**Task details**
Collect from the data below each line with "post".
====
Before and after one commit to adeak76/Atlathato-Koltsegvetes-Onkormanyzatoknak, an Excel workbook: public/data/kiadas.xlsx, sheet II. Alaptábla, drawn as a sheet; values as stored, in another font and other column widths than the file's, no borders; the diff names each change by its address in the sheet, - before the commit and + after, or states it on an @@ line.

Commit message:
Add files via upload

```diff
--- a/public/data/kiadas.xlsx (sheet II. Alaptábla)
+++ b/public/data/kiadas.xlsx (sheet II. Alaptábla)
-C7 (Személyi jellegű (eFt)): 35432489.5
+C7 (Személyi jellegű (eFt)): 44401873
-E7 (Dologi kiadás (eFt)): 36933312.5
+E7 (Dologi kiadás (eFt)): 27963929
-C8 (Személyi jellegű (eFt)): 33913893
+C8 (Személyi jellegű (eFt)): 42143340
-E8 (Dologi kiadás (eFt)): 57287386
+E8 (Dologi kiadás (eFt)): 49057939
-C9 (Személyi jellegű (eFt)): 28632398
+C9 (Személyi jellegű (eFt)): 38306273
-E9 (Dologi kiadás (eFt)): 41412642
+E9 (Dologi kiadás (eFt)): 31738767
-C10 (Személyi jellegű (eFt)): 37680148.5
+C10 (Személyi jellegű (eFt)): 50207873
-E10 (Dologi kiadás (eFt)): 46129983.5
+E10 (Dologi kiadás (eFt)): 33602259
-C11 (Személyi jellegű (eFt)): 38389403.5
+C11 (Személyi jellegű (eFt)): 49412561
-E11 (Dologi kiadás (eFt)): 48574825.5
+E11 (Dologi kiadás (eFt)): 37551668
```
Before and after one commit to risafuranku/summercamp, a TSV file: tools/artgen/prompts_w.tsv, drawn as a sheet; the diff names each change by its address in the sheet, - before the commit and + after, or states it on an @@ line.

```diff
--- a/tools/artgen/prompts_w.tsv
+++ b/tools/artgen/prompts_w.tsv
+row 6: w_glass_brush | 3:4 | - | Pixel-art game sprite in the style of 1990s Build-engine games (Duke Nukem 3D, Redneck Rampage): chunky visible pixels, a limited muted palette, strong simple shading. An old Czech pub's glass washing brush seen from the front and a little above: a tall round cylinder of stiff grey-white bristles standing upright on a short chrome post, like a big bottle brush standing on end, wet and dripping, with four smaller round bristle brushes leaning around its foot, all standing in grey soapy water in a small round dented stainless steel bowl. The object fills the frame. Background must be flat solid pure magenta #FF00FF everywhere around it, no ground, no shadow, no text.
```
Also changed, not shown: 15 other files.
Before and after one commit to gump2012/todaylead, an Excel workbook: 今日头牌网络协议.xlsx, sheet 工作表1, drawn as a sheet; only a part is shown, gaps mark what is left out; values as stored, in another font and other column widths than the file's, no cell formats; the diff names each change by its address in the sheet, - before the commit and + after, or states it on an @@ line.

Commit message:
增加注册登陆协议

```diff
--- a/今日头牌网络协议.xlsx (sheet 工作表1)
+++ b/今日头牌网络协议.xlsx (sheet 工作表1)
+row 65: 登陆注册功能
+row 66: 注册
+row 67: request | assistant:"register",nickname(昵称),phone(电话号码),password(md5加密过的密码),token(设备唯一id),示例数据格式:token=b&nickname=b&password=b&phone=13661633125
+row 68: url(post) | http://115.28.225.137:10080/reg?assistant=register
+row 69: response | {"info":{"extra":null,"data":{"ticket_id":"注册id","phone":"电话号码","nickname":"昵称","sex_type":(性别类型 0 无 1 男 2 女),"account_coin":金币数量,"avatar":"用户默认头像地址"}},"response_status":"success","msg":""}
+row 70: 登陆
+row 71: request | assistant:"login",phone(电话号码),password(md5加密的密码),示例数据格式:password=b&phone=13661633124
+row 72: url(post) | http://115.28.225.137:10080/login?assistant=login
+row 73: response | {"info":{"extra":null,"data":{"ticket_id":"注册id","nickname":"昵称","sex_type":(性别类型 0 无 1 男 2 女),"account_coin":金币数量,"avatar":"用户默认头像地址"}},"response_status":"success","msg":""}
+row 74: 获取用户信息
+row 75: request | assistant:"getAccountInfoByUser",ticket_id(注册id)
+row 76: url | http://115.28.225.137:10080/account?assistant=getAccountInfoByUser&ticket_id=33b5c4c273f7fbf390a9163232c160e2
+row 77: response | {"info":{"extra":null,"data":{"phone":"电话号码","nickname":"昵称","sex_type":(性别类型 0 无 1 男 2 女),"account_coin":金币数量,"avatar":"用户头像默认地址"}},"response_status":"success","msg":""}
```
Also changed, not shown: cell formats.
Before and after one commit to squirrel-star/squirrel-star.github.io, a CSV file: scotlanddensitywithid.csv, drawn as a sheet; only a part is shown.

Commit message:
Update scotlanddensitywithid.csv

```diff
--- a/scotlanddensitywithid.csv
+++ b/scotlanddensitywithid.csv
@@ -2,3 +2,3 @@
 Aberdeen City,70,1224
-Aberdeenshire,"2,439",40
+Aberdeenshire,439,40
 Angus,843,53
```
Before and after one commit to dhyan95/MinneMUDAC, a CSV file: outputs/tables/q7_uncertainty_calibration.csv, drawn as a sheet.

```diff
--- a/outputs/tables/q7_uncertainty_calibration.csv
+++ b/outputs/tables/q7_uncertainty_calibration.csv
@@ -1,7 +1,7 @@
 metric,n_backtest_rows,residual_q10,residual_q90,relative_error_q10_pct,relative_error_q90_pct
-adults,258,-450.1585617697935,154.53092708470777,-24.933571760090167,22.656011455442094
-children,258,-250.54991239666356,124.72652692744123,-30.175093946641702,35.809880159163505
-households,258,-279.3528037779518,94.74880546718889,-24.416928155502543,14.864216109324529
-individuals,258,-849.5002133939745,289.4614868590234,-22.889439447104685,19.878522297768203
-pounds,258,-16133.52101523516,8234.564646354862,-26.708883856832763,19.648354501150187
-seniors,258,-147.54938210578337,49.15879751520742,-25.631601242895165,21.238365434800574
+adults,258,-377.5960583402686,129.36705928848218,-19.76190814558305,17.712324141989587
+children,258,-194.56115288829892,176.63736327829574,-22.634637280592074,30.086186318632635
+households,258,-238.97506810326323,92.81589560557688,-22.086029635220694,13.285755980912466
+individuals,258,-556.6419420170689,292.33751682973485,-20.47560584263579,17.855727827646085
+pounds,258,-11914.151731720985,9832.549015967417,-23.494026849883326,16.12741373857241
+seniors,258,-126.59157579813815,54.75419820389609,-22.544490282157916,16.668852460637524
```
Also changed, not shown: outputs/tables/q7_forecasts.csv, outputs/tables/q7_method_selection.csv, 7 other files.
====
**Answer area**
+row 6: w_glass_brush | 3:4 | - | Pixel-art game sprite in the style of 1990s Build-engine games (Duke Nukem 3D, Redneck Rampage): chunky visible pixels, a limited muted palette, strong simple shading. An old Czech pub's glass washing brush seen from the front and a little above: a tall round cylinder of stiff grey-white bristles standing upright on a short chrome post, like a big bottle brush standing on end, wet and dripping, with four smaller round bristle brushes leaning around its foot, all standing in grey soapy water in a small round dented stainless steel bowl. The object fills the frame. Background must be flat solid pure magenta #FF00FF everywhere around it, no ground, no shadow, no text.
+row 68: url(post) | http://115.28.225.137:10080/reg?assistant=register
+row 72: url(post) | http://115.28.225.137:10080/login?assistant=login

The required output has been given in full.